If a landowner along Casper Mountain’s popular Bridle Trail ever closes his property to hikers, the Natrona County Parks director thinks there is an easy fix.
Others aren’t so sure.
The issue, which was discussed at the parks board January meeting, centers on the Davis Way bypass.
That part of the trail runs through land owned by Howard Christman, who has expressed concern about a small number of people littering and generally being a nuisance near his house.
Christman recently retired, and in August he told the Natrona County Commission that he was spending more time at home and wanted the problem hikers dealt with.
“Ninety-eight percent of the people are great; I don’t have any problems with anyone. It’s that 2 percent that are causing serious, serious, problems,” Christman said at the time.
“They get confrontational about it,” he said. “I ask them just to stay on the road and … they said, ‘Well, I didn’t see any no trespassing signs.’ I said, ‘Well, you passed seven on the way up here.’ I just want them to stay on the road.”
While he said that there is no imminent threat of closure, Parks Director Matt Buhler said that if the trail was forced to go around Christman’s land, that would not be a problem.
“There’s another trail that goes basically directly south of there,” Buhler said. “That would be where that reroute would be.”
In an interview Tuesday, Christman said he hasn’t threatened to close the trail, but is frustrated at the slow pace of action.
“I’ve been very patient about it. I haven’t made any threats or anything.”
Buhler said the parks board discussed options for fixing up a secondary trail at its meeting last month but that the talks were speculative. Until snow clears in the spring, Buhler said, it is impossible to know how much work will need to be done.
For his part, Christman said county representatives told him multiple times in 2016 that the path would be rerouted away from his property.
“They made all these promises,” he said, but added that he has yet to see any action.
Friends of the Bridle Trail founder Neil Benton said the reroute is a non-starter.
Benton said that the southern trail was a “goat path” with too steep a grade to accommodate many Bridle Trail users, including young children, the elderly and horseback riders.
He said the alternative path had been built after a county assessment determined that a proper trail would cost hundreds of thousands of dollars.
“The whole side of the mountain there is sheer rock and you’d have to build walls and structures,” Benton said. “The engineers just said the cost would be astronomical.”
Benton was confident that a reroute would not be necessary.
He said his organization has worked with Christman and other landowners to improve signage along the trail and ensure that the 9 p.m. curfew is enforced.
Benton added that Christman might not have the right to close access to the Davis Way bypass even if he wanted to, due to what’s called an implied easement.
While landowners can explicitly grant easements — whereby people are allowed access to, or across, their land for specific purposes — that is not necessarily needed for third-party access.
There are several examples of where a property owner cannot block access to his or her land. For example, an easement can be “implied by necessity” if crossing private property is the only way to access a public road.
An easement can also exist where land has been used for a specific purpose for many years prior to an individual acquiring the property.

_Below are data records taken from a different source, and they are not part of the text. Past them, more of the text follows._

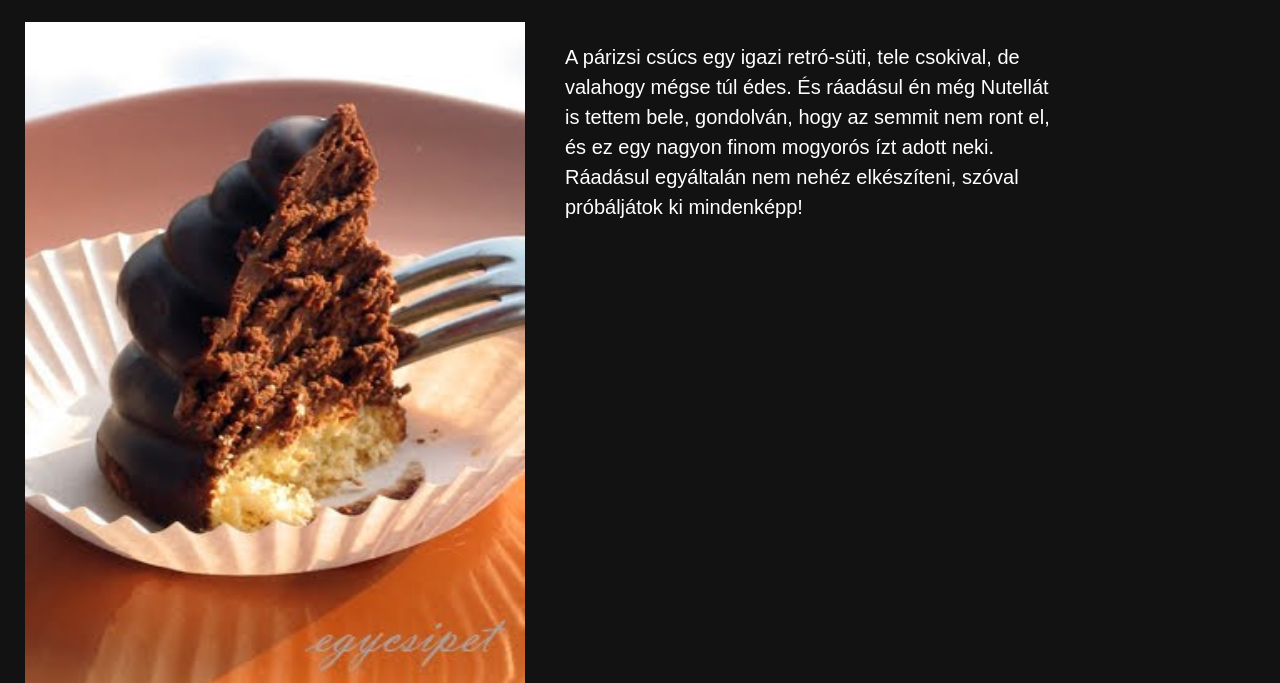
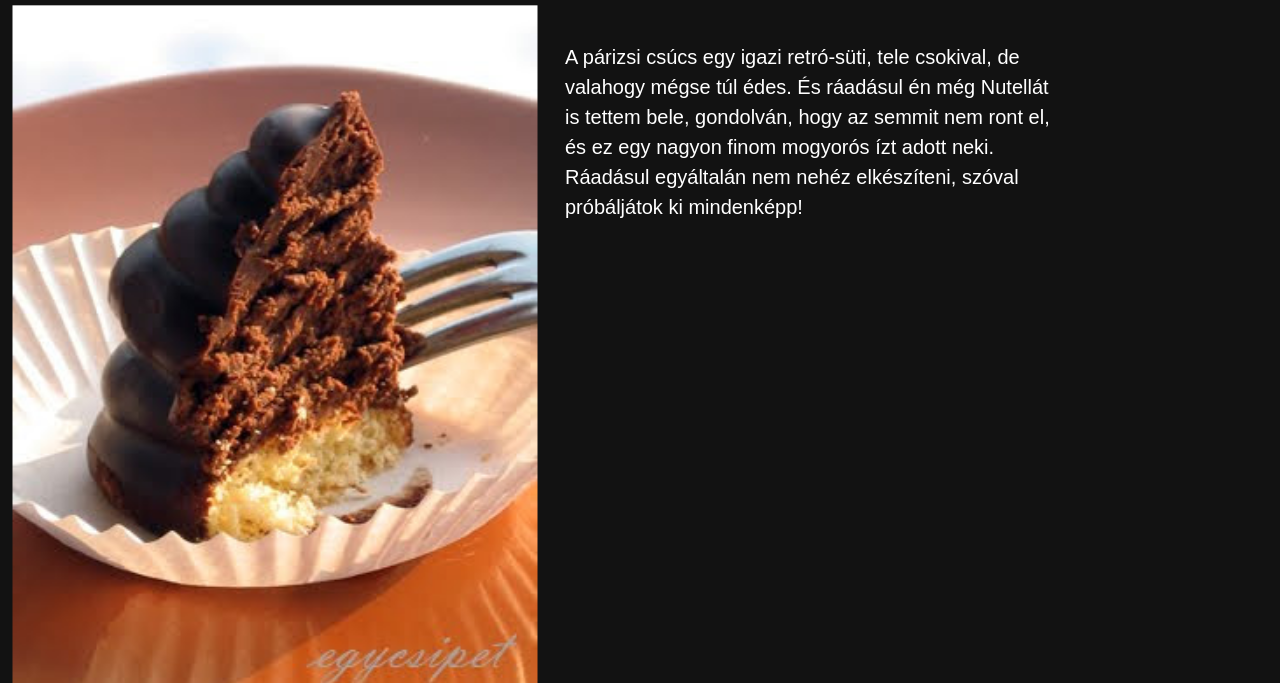
Before and after one commit to koltaimarton2/Otthoni-munka, a plain HTML site: page desszertek.html in a window 1280 px wide. In both pictures the pointer is over the picture 275 px from the left and 472 px from the top of the page. Shown: the part 117-800 px from the top of the page. Drawn offline with Linux system fonts and the light colour scheme.

Commit message:
Feautures added

```diff
--- a/first.css
+++ b/first.css
@@ -69,4 +69,8 @@ h3 a:hover {
     margin-right: auto;
     height: 100px;
     border: 7px solid#fff;
+    transition: transform .2s;
 }
+.crop:hover {
+    transform: scale(1.1);
+}
--- a/second.css
+++ b/second.css
@@ -53,9 +53,6 @@ h3 a {
 h3 a:hover{
     text-decoration: underline;
 }
-.img500 {
-    width: 500px;
-}
 .row {
     clear: both;
     display: table;
@@ -64,6 +61,10 @@ h3 a:hover{
 .row .img500 {
     width: 500px;
     float: left;
+    transition: transform .2s;
+}
+.row .img500:hover {
+    transform: scale(1.05)
 }
 
 .row p {
```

“There are some legal arguments that the trail belongs to the people of Wyoming, Natrona County and Casper,” Benton said.
But Buhler said the discussions among members of the parks board were only preemptive and there is no reason for users to expect immediate changes.
“It’s still kind of as-is for now,” Buhler said. “Nothing has been determined one way or another.”